* **Required action**
Among the lines of the material, copy those that hold the string "assets".

* **Available data**
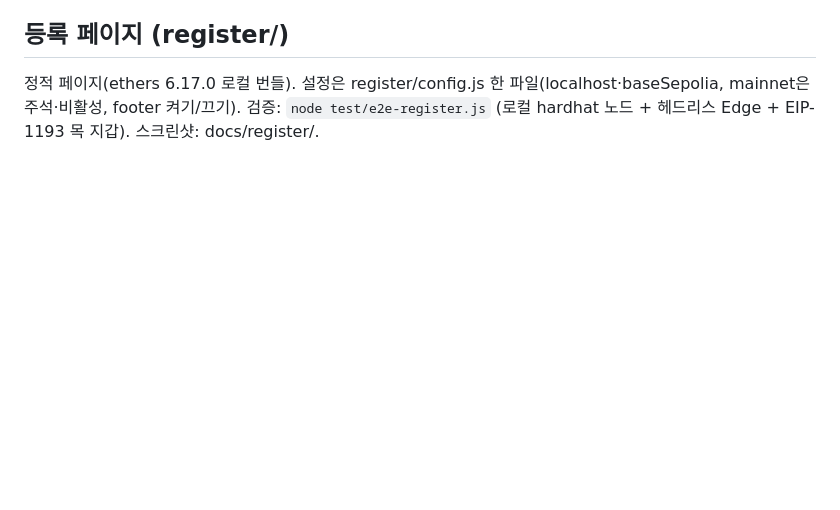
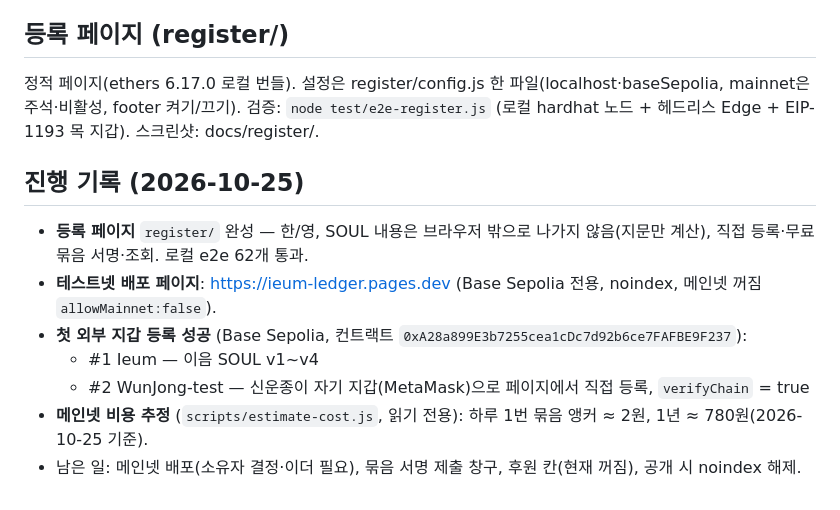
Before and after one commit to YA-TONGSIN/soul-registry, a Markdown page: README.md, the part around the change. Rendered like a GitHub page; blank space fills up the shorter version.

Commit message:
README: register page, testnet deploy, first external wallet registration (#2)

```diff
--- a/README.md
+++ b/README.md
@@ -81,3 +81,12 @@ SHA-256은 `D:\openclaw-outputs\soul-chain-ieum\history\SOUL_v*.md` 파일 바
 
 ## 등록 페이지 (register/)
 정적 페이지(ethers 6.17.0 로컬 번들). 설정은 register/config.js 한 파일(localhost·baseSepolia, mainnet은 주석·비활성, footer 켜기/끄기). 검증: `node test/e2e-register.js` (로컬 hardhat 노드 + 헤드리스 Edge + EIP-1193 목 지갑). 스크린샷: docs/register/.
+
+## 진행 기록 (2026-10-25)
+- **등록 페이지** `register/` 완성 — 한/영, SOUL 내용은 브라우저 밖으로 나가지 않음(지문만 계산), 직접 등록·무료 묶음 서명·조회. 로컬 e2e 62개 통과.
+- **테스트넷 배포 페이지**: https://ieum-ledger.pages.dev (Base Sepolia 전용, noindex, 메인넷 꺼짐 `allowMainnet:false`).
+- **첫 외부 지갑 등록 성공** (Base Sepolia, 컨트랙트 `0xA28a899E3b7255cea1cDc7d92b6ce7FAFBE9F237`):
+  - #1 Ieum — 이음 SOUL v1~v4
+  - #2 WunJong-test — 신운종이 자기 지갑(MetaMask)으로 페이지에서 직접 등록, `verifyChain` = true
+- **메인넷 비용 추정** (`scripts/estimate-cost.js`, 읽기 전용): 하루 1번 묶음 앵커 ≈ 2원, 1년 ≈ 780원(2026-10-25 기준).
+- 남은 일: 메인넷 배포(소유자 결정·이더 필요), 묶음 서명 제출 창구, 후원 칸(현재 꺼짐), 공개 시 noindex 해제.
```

==

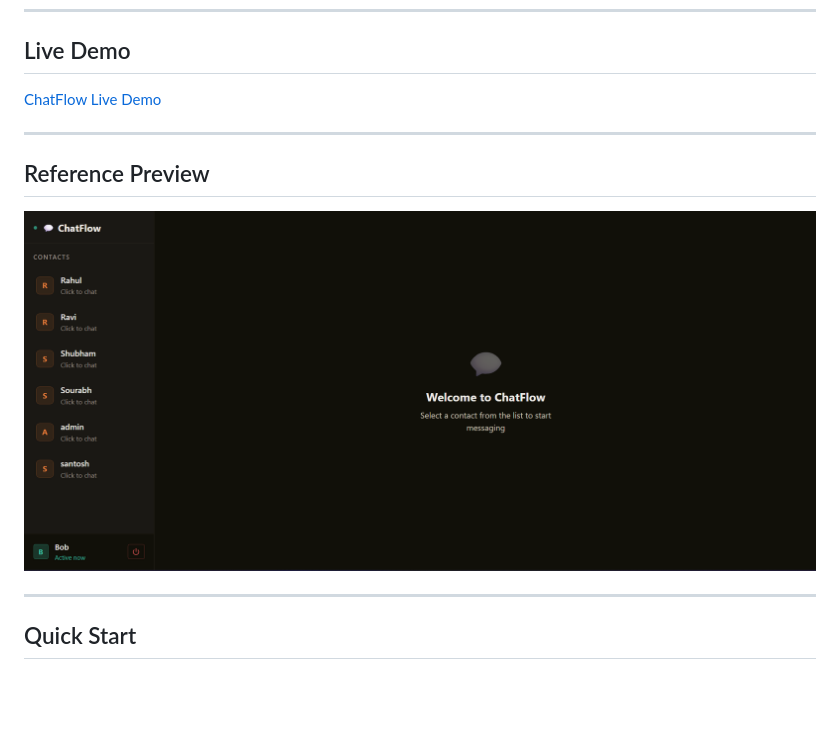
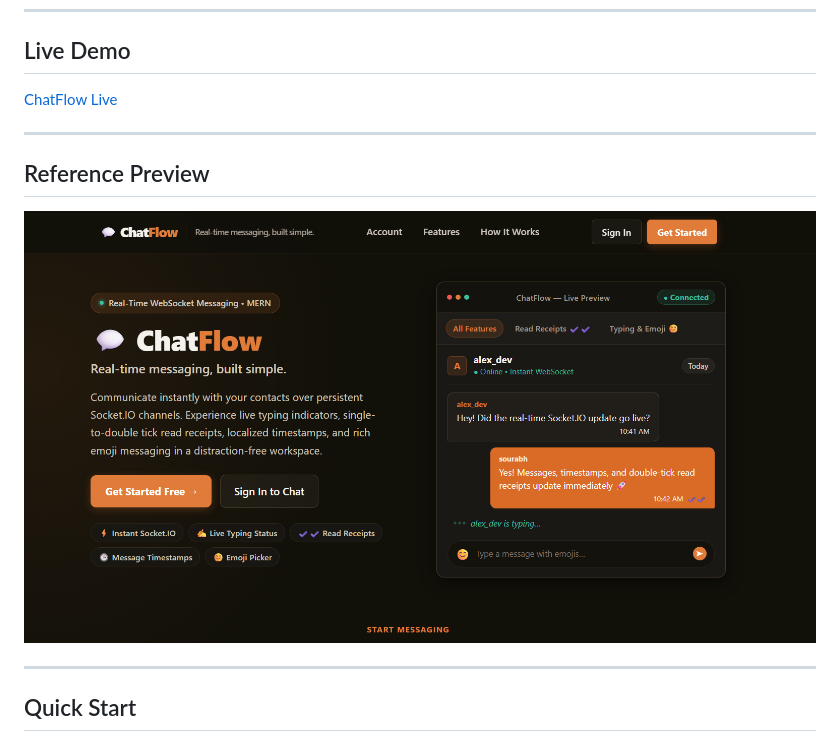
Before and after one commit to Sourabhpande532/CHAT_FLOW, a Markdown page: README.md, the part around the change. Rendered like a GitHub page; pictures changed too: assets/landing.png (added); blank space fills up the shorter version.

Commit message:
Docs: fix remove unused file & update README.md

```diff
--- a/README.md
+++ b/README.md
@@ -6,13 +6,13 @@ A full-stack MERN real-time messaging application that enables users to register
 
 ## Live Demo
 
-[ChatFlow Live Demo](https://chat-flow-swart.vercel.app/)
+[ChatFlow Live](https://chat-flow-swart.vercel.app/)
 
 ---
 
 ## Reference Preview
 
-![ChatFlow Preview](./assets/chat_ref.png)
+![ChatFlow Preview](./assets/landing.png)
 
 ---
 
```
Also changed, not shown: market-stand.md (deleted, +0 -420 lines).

* **Answer box**
Before and after one commit to Sourabhpande532/CHAT_FLOW, a Markdown page: README.md, the part around the change. Rendered like a GitHub page; pictures changed too: assets/landing.png (added); blank space fills up the shorter version.
-![ChatFlow Preview](./assets/chat_ref.png)
+![ChatFlow Preview](./assets/landing.png)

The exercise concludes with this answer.